### WHAT TO WORK ON
Skip the images; return every entry exactly.

### DATASET
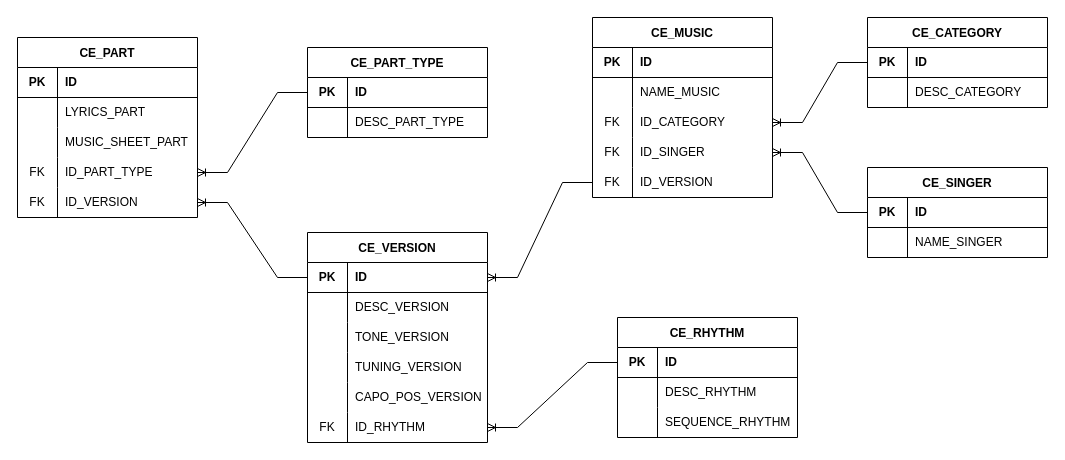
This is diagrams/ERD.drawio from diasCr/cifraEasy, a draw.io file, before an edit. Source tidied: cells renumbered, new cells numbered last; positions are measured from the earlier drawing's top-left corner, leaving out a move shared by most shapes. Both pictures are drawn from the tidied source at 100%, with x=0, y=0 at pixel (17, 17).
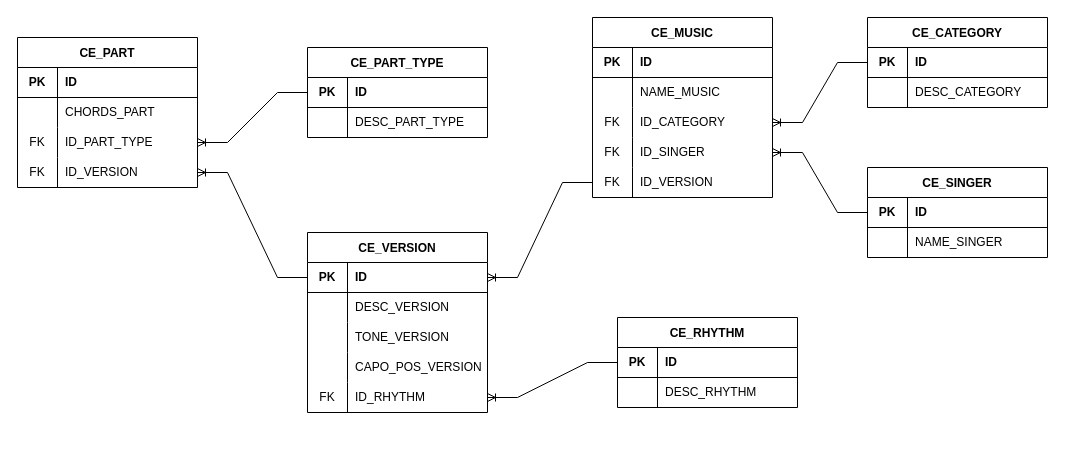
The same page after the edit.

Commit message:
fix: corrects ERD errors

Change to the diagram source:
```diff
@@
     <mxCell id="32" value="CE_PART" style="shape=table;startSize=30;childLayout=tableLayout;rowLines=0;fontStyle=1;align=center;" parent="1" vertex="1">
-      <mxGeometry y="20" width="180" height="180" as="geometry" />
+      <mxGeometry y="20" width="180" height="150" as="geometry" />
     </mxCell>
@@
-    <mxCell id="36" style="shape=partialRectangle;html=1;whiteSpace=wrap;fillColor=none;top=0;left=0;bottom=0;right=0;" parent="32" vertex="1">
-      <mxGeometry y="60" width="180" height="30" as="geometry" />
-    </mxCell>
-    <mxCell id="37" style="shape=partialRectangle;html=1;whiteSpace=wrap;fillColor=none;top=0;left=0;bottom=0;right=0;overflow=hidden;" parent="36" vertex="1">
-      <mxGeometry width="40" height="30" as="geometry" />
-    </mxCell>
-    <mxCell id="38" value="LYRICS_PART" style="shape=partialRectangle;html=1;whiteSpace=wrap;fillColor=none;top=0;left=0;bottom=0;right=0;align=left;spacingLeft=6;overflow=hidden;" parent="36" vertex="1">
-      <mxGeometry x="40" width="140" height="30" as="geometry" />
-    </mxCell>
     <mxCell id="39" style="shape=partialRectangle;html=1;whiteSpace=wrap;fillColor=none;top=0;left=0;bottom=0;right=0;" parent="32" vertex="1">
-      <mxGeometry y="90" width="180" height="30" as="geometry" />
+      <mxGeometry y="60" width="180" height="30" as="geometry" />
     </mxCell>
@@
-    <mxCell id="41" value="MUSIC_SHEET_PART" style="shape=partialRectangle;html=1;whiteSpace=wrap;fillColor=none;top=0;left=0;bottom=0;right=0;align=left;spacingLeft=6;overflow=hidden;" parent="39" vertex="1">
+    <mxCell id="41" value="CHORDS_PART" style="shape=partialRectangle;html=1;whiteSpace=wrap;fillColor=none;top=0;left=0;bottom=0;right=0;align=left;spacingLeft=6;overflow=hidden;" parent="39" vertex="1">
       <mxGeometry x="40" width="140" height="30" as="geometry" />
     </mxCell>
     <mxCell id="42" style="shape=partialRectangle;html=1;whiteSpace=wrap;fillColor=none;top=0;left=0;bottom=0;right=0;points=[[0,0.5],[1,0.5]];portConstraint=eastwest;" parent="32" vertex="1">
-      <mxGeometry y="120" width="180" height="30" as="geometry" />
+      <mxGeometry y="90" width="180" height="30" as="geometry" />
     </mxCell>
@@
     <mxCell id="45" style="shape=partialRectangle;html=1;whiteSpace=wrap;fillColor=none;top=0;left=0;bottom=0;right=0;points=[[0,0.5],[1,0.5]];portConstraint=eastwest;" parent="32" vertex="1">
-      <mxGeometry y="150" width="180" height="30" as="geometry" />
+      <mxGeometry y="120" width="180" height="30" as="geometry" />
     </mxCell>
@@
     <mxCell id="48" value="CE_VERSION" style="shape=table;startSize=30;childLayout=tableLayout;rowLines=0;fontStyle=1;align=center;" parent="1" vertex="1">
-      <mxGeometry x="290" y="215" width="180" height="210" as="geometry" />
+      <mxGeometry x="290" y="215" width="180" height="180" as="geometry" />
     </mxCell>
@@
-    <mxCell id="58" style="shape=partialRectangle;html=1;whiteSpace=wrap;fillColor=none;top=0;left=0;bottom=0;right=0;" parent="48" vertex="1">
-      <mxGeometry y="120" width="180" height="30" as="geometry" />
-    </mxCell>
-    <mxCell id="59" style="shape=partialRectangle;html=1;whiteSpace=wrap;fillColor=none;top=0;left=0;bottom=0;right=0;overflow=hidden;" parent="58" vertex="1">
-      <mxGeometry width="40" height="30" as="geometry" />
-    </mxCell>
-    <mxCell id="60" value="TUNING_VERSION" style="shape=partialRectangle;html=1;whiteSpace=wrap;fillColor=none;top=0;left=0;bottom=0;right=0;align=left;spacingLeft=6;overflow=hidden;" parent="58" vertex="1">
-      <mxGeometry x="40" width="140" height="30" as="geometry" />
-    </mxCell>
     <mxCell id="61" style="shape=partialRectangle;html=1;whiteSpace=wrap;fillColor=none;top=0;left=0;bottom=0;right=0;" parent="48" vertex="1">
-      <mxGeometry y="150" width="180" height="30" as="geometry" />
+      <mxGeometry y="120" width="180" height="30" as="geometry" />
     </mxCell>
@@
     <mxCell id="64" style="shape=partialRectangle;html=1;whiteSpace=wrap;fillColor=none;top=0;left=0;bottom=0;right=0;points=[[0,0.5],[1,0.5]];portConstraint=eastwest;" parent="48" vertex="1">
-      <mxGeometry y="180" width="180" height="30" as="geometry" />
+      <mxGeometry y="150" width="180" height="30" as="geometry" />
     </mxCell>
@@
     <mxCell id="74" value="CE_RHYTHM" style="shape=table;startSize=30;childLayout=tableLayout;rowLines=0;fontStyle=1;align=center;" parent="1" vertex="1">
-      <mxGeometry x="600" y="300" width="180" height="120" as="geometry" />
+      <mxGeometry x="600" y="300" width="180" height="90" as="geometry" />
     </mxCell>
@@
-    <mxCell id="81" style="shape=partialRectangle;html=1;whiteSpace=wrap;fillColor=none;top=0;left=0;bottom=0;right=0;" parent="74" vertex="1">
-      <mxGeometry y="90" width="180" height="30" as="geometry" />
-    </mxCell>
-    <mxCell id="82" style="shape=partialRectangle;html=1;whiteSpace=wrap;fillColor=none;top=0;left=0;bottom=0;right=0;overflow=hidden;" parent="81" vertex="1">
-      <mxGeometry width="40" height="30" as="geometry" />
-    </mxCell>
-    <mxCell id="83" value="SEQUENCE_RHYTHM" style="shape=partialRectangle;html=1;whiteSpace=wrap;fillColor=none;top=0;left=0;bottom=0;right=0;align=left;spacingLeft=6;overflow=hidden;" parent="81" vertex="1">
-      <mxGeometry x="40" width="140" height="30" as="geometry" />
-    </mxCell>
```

### WRITTEN REPLY
This is diagrams/ERD.drawio from diasCr/cifraEasy, a draw.io file, before an edit. Source tidied: cells renumbered, new cells numbered last; positions are measured from the earlier drawing's top-left corner, leaving out a move shared by most shapes. Both pictures are drawn from the tidied source at 100%, with x=0, y=0 at pixel (17, 17).
The same page after the edit.

Commit message:
fix: corrects ERD errors

Change to the diagram source:
```diff
@@
     <mxCell id="32" value="CE_PART" style="shape=table;startSize=30;childLayout=tableLayout;rowLines=0;fontStyle=1;align=center;" parent="1" vertex="1">
-      <mxGeometry y="20" width="180" height="180" as="geometry" />
+      <mxGeometry y="20" width="180" height="150" as="geometry" />
     </mxCell>
@@
-    <mxCell id="36" style="shape=partialRectangle;html=1;whiteSpace=wrap;fillColor=none;top=0;left=0;bottom=0;right=0;" parent="32" vertex="1">
-      <mxGeometry y="60" width="180" height="30" as="geometry" />
-    </mxCell>
-    <mxCell id="37" style="shape=partialRectangle;html=1;whiteSpace=wrap;fillColor=none;top=0;left=0;bottom=0;right=0;overflow=hidden;" parent="36" vertex="1">
-      <mxGeometry width="40" height="30" as="geometry" />
-    </mxCell>
-    <mxCell id="38" value="LYRICS_PART" style="shape=partialRectangle;html=1;whiteSpace=wrap;fillColor=none;top=0;left=0;bottom=0;right=0;align=left;spacingLeft=6;overflow=hidden;" parent="36" vertex="1">
-      <mxGeometry x="40" width="140" height="30" as="geometry" />
-    </mxCell>
     <mxCell id="39" style="shape=partialRectangle;html=1;whiteSpace=wrap;fillColor=none;top=0;left=0;bottom=0;right=0;" parent="32" vertex="1">
-      <mxGeometry y="90" width="180" height="30" as="geometry" />
+      <mxGeometry y="60" width="180" height="30" as="geometry" />
     </mxCell>
@@
-    <mxCell id="41" value="MUSIC_SHEET_PART" style="shape=partialRectangle;html=1;whiteSpace=wrap;fillColor=none;top=0;left=0;bottom=0;right=0;align=left;spacingLeft=6;overflow=hidden;" parent="39" vertex="1">
+    <mxCell id="41" value="CHORDS_PART" style="shape=partialRectangle;html=1;whiteSpace=wrap;fillColor=none;top=0;left=0;bottom=0;right=0;align=left;spacingLeft=6;overflow=hidden;" parent="39" vertex="1">
       <mxGeometry x="40" width="140" height="30" as="geometry" />
     </mxCell>
     <mxCell id="42" style="shape=partialRectangle;html=1;whiteSpace=wrap;fillColor=none;top=0;left=0;bottom=0;right=0;points=[[0,0.5],[1,0.5]];portConstraint=eastwest;" parent="32" vertex="1">
-      <mxGeometry y="120" width="180" height="30" as="geometry" />
+      <mxGeometry y="90" width="180" height="30" as="geometry" />
     </mxCell>
@@
     <mxCell id="45" style="shape=partialRectangle;html=1;whiteSpace=wrap;fillColor=none;top=0;left=0;bottom=0;right=0;points=[[0,0.5],[1,0.5]];portConstraint=eastwest;" parent="32" vertex="1">
-      <mxGeometry y="150" width="180" height="30" as="geometry" />
+      <mxGeometry y="120" width="180" height="30" as="geometry" />
     </mxCell>
@@
     <mxCell id="48" value="CE_VERSION" style="shape=table;startSize=30;childLayout=tableLayout;rowLines=0;fontStyle=1;align=center;" parent="1" vertex="1">
-      <mxGeometry x="290" y="215" width="180" height="210" as="geometry" />
+      <mxGeometry x="290" y="215" width="180" height="180" as="geometry" />
     </mxCell>
@@
-    <mxCell id="58" style="shape=partialRectangle;html=1;whiteSpace=wrap;fillColor=none;top=0;left=0;bottom=0;right=0;" parent="48" vertex="1">
-      <mxGeometry y="120" width="180" height="30" as="geometry" />
-    </mxCell>
-    <mxCell id="59" style="shape=partialRectangle;html=1;whiteSpace=wrap;fillColor=none;top=0;left=0;bottom=0;right=0;overflow=hidden;" parent="58" vertex="1">
-      <mxGeometry width="40" height="30" as="geometry" />
-    </mxCell>
-    <mxCell id="60" value="TUNING_VERSION" style="shape=partialRectangle;html=1;whiteSpace=wrap;fillColor=none;top=0;left=0;bottom=0;right=0;align=left;spacingLeft=6;overflow=hidden;" parent="58" vertex="1">
-      <mxGeometry x="40" width="140" height="30" as="geometry" />
-    </mxCell>
     <mxCell id="61" style="shape=partialRectangle;html=1;whiteSpace=wrap;fillColor=none;top=0;left=0;bottom=0;right=0;" parent="48" vertex="1">
-      <mxGeometry y="150" width="180" height="30" as="geometry" />
+      <mxGeometry y="120" width="180" height="30" as="geometry" />
     </mxCell>
@@
     <mxCell id="64" style="shape=partialRectangle;html=1;whiteSpace=wrap;fillColor=none;top=0;left=0;bottom=0;right=0;points=[[0,0.5],[1,0.5]];portConstraint=eastwest;" parent="48" vertex="1">
-      <mxGeometry y="180" width="180" height="30" as="geometry" />
+      <mxGeometry y="150" width="180" height="30" as="geometry" />
     </mxCell>
@@
     <mxCell id="74" value="CE_RHYTHM" style="shape=table;startSize=30;childLayout=tableLayout;rowLines=0;fontStyle=1;align=center;" parent="1" vertex="1">
-      <mxGeometry x="600" y="300" width="180" height="120" as="geometry" />
+      <mxGeometry x="600" y="300" width="180" height="90" as="geometry" />
     </mxCell>
@@
-    <mxCell id="81" style="shape=partialRectangle;html=1;whiteSpace=wrap;fillColor=none;top=0;left=0;bottom=0;right=0;" parent="74" vertex="1">
-      <mxGeometry y="90" width="180" height="30" as="geometry" />
-    </mxCell>
-    <mxCell id="82" style="shape=partialRectangle;html=1;whiteSpace=wrap;fillColor=none;top=0;left=0;bottom=0;right=0;overflow=hidden;" parent="81" vertex="1">
-      <mxGeometry width="40" height="30" as="geometry" />
-    </mxCell>
-    <mxCell id="83" value="SEQUENCE_RHYTHM" style="shape=partialRectangle;html=1;whiteSpace=wrap;fillColor=none;top=0;left=0;bottom=0;right=0;align=left;spacingLeft=6;overflow=hidden;" parent="81" vertex="1">
-      <mxGeometry x="40" width="140" height="30" as="geometry" />
-    </mxCell>
```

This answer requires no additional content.